To be honest hearing those words and the laughter that followed cut me like a knife deep and sore.  The first boy that proposed a relationship to me I said yes, I just didn’t want these rumours circulating and I was not even sure of what I was doing.  In all of that I knew that I will not be engaging in sex, I was really scared of my father it was as if he will know so the thought of that restrained me from all of that.  Now the funny part I had curfews on Saturday I was to be at home at 21:00 at least.
So now I was dating this boy and every second he got to be around me he would ask when are we going to have sex. This for me got to be boring because I was not going to engage in something I knew I was not ready for. At first I started telling him that he will have to wait seven years so that I can be at least 21 years of age.  He became persistent so much so I told him he can have sex with other girls it is fine by me because I will not be giving in.

At some point in grade 10 I did not see the point of dating as I knew this boy/girl relationship thing was not for me, so then when I was in grade 11 in the beginning of that year I stopped dating altogether. I saw it as getting in the way of my having fun with friends because now I had to have this boy that I am not related to, to care for, hai I was not having that.  Grade 11 and 12 I was single and loving it.

October of 2000 I lost my virginity after our Matric valedictory celebrations at our school’s hostel to a beautiful girl in my grade.
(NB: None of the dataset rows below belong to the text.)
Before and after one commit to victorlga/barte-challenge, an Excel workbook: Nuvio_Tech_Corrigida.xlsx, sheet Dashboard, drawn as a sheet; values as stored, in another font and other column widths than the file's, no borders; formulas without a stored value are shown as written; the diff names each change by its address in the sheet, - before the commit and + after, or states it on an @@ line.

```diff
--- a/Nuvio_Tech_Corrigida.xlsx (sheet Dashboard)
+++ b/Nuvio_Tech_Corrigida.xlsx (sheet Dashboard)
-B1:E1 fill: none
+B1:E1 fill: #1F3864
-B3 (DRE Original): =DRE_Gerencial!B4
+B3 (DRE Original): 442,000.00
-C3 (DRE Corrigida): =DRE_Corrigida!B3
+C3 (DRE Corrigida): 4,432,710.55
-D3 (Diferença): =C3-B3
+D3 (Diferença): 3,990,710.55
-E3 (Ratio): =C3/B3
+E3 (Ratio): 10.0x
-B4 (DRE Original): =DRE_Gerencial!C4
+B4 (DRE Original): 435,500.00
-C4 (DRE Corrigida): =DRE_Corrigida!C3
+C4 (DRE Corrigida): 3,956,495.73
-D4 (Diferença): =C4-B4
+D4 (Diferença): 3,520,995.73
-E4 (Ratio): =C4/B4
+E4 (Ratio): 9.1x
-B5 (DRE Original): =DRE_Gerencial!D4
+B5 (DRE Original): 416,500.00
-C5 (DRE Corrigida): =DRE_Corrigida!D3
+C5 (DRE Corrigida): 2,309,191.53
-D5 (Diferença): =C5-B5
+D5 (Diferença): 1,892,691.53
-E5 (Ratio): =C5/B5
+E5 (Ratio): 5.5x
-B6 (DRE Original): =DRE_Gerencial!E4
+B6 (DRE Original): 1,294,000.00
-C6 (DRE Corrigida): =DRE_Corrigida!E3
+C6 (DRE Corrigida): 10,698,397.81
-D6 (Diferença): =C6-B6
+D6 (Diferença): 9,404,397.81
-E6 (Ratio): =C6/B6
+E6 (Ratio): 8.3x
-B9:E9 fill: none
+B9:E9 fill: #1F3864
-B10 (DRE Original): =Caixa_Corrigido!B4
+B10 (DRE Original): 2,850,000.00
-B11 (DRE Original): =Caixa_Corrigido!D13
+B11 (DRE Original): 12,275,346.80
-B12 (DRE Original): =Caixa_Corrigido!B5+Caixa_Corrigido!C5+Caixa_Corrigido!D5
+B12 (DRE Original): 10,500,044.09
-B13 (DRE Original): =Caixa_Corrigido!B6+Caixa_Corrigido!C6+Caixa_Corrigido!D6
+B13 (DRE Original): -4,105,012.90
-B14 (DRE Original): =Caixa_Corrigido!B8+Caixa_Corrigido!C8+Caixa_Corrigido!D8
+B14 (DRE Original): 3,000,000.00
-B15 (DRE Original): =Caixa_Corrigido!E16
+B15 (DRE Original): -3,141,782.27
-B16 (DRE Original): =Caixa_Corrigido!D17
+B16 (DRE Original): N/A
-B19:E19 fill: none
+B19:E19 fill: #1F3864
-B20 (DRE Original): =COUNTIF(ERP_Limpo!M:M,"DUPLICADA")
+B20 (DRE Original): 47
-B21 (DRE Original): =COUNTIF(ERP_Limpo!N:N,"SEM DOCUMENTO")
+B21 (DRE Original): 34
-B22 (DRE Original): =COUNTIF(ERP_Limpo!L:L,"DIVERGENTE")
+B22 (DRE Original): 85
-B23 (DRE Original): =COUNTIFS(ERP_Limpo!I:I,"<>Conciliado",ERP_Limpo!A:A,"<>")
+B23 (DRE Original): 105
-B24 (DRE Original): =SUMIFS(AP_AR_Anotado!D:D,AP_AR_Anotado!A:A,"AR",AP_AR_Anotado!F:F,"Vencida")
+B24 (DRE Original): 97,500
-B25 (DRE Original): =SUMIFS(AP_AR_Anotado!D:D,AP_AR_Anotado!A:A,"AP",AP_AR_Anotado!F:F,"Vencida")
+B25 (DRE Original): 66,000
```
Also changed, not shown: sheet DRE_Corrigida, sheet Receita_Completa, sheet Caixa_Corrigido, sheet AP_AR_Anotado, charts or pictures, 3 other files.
She was experienced and a little older than me. It was my first time and we did or rather she did me three more times that night, I think I slept smiling the whole night and I played that night over and over in my head. Until I went to Port Elizabeth and had my first real relationship with a Port Elizabeth born girl and from there on there was no turning back for me. I was in heaven baby, away from home and living my life as a lesbian. All I did was to befriend gays and lesbians I had no use for heterosexuals in my personal life.

My golden life almost ended when I was attacked by a drug addict who had a psychotic attraction on me and he hated homosexuals. I say psychotic because this person wanted to take out my eyes and put them in a glass jar filled with water and he said he would stare at them all day long. One morning after coming from a club he followed me home, luckily I had people sleeping over. He went crazy, started asking about my dresses and why I don’t have a man. He sat on my chest and asked me to turn and face my left side so that he can give me the same scar on my face that will look like his. As he stabbed me, I put my hand infront of my face and he stabbed me he squeezed blood from my hand and told me to suck it and then after he sucked my blood himself.  He finally left after he asked where I will be at 14:00 that Sunday afternoon so I said I will be there waiting for him anything so that he can leave my space’.  My landlord moved me to another flat after we called him and my mother.

Unfortunately I had to leave College and Port Elizabeth, that month of September 2002, I came to Cape Peninsula University of Technology.  In 2003 and stayed in Gugulethu during that time with my aunt.  My life restarted oh yes my haven came back to me again.  I dropped out in my third year of schooling got petty jobs from 2005 until in 2011 I landed a career here at Vision Afrika, I started as a facilitator at the aftercare Grade 6 and 7 after volunteering at the crèche here.  Over the years and also having to work with pupils from all levels: crèche, preschool, aftercare for Grades 1 – 7 and high school program from Grade 8 – 12, that made me realise I need to go back and finish school.

2014 Dec. 12 Nondi Vokwana @f&p launch_6676

2014 Dec. 12: Nondi Vokwana at the Faces and Phases book launch. Photo by Nhlaka Muholi

I was lost for a while, after working with the Grade 11 doing community based activities, I knew that teaching is my calling and I love children. By God’s grace our branch in 2015 opened a new school called Vision Afrika Primary School. I went to Boland College and enrolled for Early Childhood Development (ECD) which I am still currently busy with the last level.
Now I am an assistant IsiXhosa teacher at our independent school for Grade 1 English medium school.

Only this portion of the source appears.